--- RECORDED DATA Enclosed Below ---
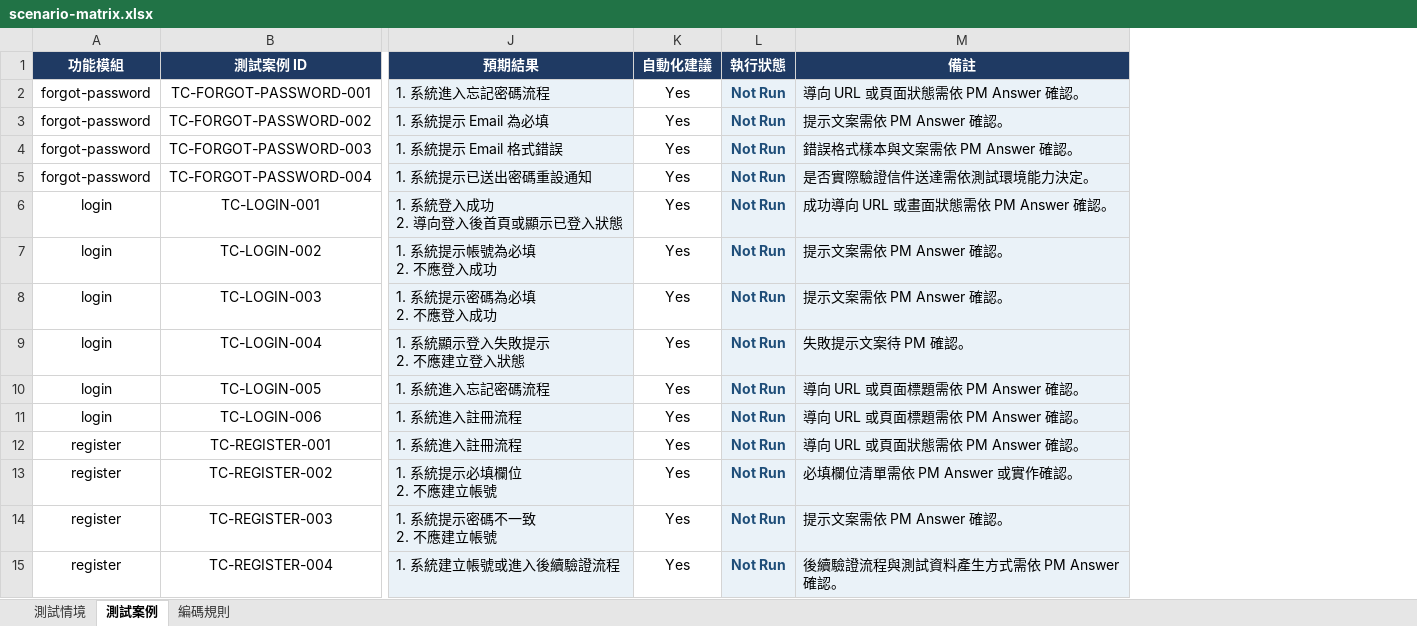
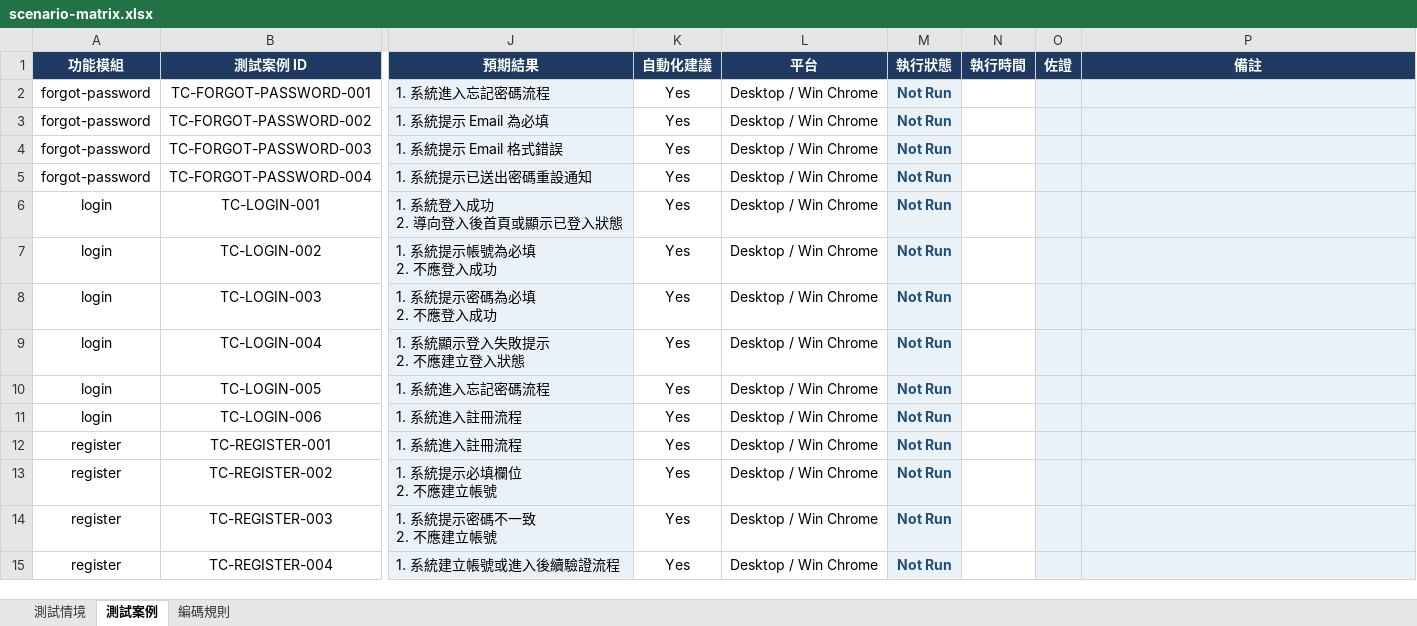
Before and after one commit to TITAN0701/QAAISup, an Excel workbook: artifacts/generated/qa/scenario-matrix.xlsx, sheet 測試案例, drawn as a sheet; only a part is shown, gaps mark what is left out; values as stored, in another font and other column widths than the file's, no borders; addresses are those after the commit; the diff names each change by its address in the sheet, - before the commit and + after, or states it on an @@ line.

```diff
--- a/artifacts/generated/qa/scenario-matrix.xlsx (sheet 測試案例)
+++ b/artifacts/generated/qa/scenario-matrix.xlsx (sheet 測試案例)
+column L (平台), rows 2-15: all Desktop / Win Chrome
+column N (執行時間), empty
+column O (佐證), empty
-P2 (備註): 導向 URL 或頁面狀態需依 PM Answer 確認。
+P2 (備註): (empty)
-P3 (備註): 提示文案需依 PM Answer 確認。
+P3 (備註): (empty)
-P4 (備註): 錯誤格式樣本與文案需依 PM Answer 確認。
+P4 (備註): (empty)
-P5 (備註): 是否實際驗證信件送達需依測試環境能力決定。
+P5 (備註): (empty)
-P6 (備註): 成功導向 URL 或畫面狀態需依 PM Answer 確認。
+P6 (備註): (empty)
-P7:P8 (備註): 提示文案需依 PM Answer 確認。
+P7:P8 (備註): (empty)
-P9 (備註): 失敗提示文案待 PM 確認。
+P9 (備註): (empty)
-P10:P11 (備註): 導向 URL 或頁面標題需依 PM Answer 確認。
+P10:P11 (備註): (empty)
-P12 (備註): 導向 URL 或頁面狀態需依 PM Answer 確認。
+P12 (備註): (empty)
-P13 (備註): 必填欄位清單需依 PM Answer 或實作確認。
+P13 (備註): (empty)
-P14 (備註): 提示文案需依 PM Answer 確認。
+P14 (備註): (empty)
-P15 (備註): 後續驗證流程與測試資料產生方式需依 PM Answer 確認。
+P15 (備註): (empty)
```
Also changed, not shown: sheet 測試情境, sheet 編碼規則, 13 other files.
--- End of Enclosed RECORDED DATA ---
--- RECORDED DATA Enclosed Below ---
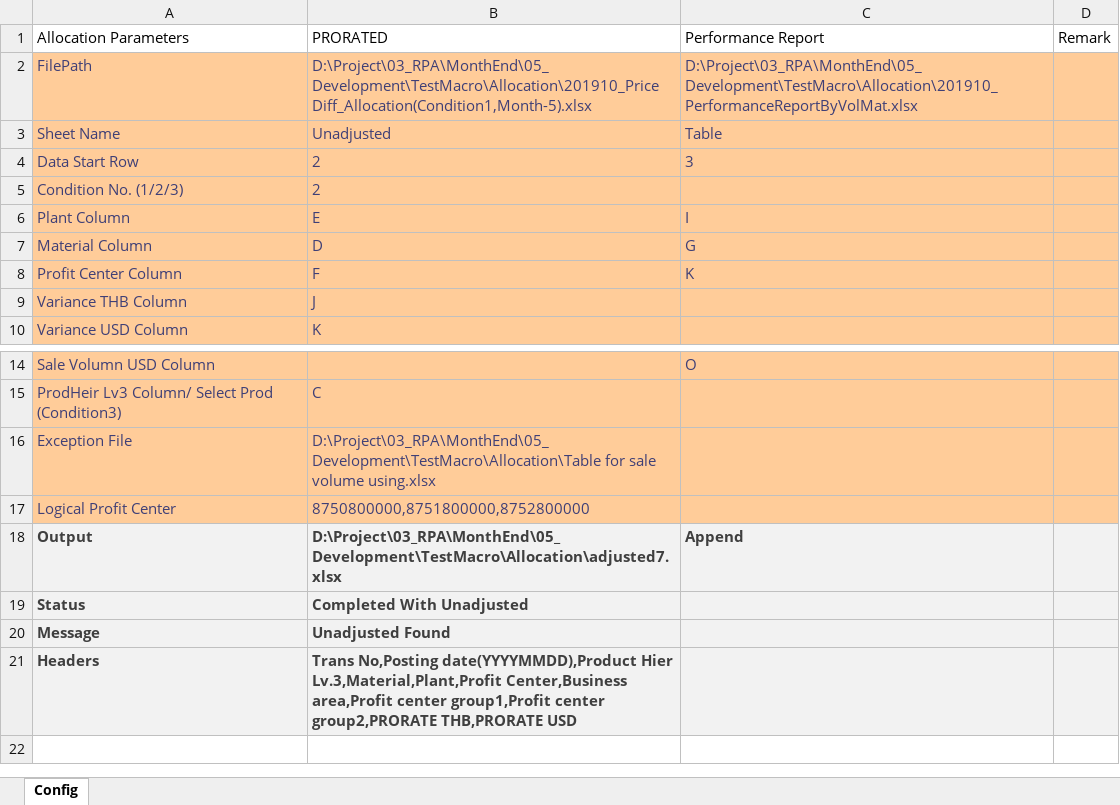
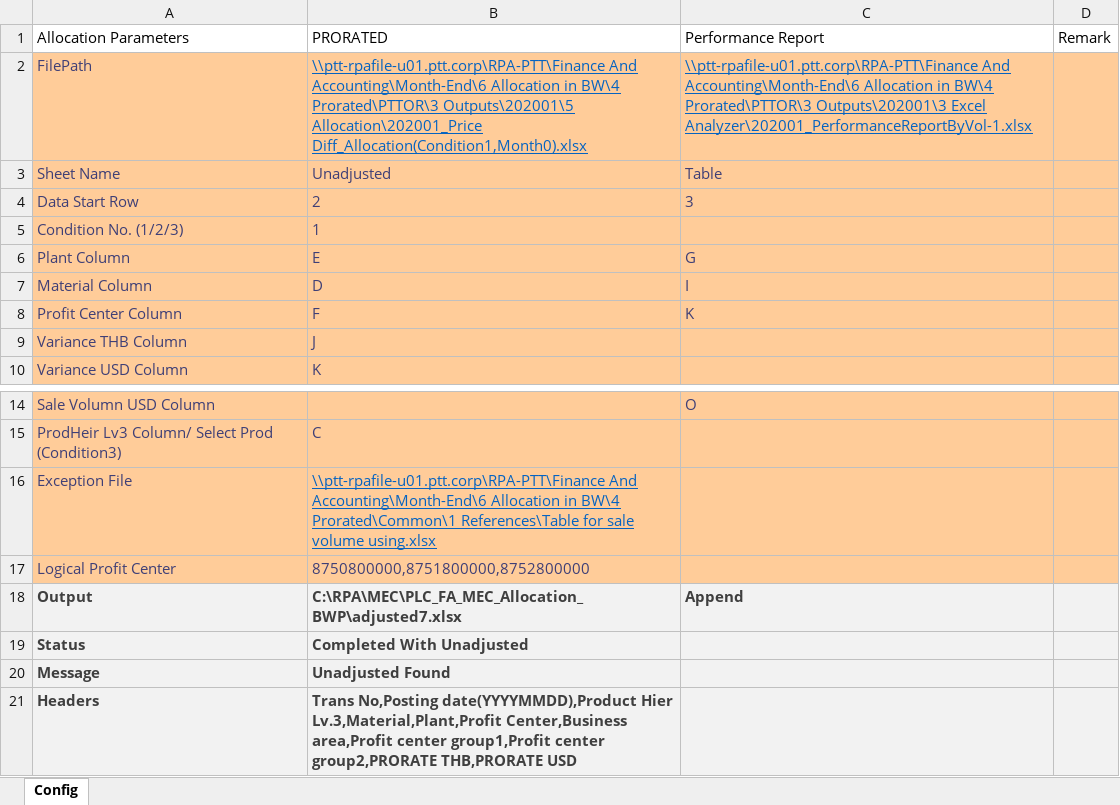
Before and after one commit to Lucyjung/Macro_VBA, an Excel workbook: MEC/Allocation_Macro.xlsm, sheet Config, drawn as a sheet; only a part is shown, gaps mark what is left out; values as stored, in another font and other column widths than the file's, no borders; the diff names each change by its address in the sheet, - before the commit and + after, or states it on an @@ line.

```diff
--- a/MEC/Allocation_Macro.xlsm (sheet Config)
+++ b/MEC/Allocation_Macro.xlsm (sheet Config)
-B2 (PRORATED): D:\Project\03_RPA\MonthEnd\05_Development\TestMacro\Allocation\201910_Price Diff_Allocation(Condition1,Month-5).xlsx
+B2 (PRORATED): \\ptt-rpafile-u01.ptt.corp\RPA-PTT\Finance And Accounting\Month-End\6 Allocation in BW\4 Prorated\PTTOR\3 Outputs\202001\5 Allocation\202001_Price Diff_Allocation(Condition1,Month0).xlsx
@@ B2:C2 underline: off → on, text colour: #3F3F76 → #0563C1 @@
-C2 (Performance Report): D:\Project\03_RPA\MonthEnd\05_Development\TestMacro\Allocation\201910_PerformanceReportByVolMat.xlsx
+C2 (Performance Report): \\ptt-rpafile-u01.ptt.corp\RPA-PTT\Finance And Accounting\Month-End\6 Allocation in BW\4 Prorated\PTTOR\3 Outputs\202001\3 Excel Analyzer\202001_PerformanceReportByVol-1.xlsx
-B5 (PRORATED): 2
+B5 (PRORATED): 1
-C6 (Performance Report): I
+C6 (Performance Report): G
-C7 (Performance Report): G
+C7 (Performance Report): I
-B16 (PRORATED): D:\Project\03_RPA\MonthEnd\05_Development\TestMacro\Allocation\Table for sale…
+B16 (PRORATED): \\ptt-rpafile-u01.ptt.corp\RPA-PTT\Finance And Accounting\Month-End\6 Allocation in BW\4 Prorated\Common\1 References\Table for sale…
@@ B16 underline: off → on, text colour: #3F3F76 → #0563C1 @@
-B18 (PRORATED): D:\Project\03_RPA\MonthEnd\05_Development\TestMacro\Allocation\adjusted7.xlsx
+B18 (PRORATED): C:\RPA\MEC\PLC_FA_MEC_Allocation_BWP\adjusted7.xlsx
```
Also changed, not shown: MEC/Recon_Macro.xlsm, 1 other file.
--- End of Enclosed RECORDED DATA ---
WORK INSTRUCTIONS — Go through the records above and copy every line holding the word "提示文案需依".

TASK OUTPUT —
-P3 (備註): 提示文案需依 PM Answer 確認。
-P7:P8 (備註): 提示文案需依 PM Answer 確認。
-P14 (備註): 提示文案需依 PM Answer 確認。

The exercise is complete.